On the journey to our MCM Atomic Ranch home, we restored and lived in two other homes.  The first was an Ohio farm house (1917) that we restored/reinvented to something more “modern,” but definitely on the contemporary side of things, before I became a fan of more “purist” MCM ideals.  The second home was a beautiful little American Foursquare (1911).  In each of those locations, I built a sliding door and used simple galvanized steel barn door hardware for the sliding rail/track.

The room is obviously in progress, but you can see the door style on the left (click to enlarge photo).
In the first home, I custom built a giant door for the bathroom that was clad in steel sheeting to look like an old freezer door.  On the second home, the installation was for an exterior courtyard “gate” application.

I am currently building an attached shed on the back of my studio, and when I visited Lowe’s and Home Depot to pick up the barn door hardware I needed for a large (barn door sized) pocket door, I was surprised to find that they don’t carry barn door hardware!  How can Lowe’s/HD in COLORADO (land of horse and barn) not have sliding barn door hardware?!

I had quite a bit of trouble locating a local store that carries what I need, and it was also fairly difficult to find anything online at a reasonable price.  The typical Stanley rails I’ve used before are not even available at Grainger (my source for “to the trade” hard to find hardware type stuff), and the ones they DO have start at $110 (with local pickup) and go up from there.
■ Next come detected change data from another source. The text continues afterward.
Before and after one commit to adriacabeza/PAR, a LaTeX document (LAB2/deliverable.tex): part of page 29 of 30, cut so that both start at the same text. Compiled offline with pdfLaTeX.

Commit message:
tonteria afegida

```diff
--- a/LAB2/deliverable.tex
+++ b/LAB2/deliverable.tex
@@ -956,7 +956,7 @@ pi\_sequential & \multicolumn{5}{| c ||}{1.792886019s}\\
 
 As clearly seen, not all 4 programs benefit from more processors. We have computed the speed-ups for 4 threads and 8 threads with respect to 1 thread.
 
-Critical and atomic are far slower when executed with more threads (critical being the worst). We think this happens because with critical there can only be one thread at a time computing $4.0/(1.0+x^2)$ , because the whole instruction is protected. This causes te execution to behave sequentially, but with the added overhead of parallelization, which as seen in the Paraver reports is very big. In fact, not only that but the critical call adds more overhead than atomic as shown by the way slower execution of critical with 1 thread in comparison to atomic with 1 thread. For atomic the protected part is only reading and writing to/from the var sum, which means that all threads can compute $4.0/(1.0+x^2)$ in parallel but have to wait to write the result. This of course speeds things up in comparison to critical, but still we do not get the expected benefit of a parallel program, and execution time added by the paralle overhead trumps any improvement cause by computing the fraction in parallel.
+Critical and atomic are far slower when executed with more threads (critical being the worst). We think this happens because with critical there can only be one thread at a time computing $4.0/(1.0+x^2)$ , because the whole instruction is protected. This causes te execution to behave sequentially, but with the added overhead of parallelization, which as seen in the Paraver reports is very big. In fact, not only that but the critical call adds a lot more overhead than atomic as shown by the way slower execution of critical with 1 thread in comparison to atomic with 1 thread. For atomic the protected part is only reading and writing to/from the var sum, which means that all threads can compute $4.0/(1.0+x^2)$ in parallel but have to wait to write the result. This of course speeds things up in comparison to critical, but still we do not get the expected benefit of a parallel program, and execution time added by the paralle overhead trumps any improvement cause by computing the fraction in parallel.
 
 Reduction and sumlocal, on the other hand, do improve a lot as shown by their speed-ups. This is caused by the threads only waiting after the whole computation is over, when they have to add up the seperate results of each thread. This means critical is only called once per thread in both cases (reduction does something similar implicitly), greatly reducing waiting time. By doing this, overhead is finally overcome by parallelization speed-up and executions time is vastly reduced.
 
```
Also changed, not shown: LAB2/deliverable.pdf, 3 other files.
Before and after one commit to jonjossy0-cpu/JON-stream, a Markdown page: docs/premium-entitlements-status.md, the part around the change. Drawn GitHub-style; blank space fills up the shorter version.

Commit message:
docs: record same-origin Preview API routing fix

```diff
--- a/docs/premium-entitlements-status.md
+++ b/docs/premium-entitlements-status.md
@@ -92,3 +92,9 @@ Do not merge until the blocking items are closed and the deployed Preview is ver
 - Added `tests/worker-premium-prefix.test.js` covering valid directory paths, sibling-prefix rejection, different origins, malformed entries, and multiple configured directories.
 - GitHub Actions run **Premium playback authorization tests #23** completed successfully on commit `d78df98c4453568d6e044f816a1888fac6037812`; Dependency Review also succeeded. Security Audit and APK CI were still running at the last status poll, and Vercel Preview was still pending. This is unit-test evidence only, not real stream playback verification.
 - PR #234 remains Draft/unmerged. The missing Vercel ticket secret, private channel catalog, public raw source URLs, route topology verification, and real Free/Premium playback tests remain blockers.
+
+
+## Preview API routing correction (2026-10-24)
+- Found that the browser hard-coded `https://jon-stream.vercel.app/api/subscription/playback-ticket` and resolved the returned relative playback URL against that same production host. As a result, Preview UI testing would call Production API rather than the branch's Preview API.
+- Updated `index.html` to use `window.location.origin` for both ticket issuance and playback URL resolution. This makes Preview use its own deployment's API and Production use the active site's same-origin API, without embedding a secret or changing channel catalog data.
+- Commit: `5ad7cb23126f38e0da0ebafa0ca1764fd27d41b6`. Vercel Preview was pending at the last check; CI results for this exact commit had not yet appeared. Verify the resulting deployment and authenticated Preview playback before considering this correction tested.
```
WTF?!

The cheapest thing I finally found was at It’s $18.36 for an 8 foot rail or $13.76 for a 6 foot rail (each is rated at 450 pounds).  I was nervous about the shipping cost of an 8 foot piece of steel, but the shipping was only $25 (the site said it would only be $15, but they charge a $10 shipping surcharge on the item –beware of this when ordering from other sites, some say “additional shipping may be charged, we will contact you if this is the case” –so you make your purchase and they call you to tell you it will actually cost more to ship!!!).  So that’s $44 total for the rail delivered (a far cry from Grainger’s starting price of $110).  In comparison, the rail is $30 at Sears (but only online, so $15 more for tax and shipping), and can be found for around $40 on Amazon (with a shipping price of anywhere from $11 to $125 (!!!), depending upon the vendor).  I can’t decide if I’ll be going with a more “known” vendor like Sears or Amazon (hopefully this could mitigate taking care of any issues that might arise) verses ordering from, which I’ve never heard of or used before.

The link below illustrates the kind of thing I had been running up against prior to finding the options above.

$341 for barn door hardware ($629 for the stainless)?! Obviously they are preying upon those who were not raised on a farm and think they must pay a premium for something “quaint” (I understand a higher price for the stainless stuff, but still…). The Real Sliding Hardware site IS a great place to see different installations of this kind of setup, and they also have some cool stuff that is a little more custom looking/functioning than simple barn door box rail.

To complete the project, I lucked out and found a box with all of the rest of the hardware (the hanging trolley wheels, rail hanging brackets, guide rail/wheels, etc.) at my local Habitat for Humanity ReStore for $15 (it’ll run you anywhere from $85-$125 for all the extra stuff new, or $35 for a two-pack of just the trolley wheels).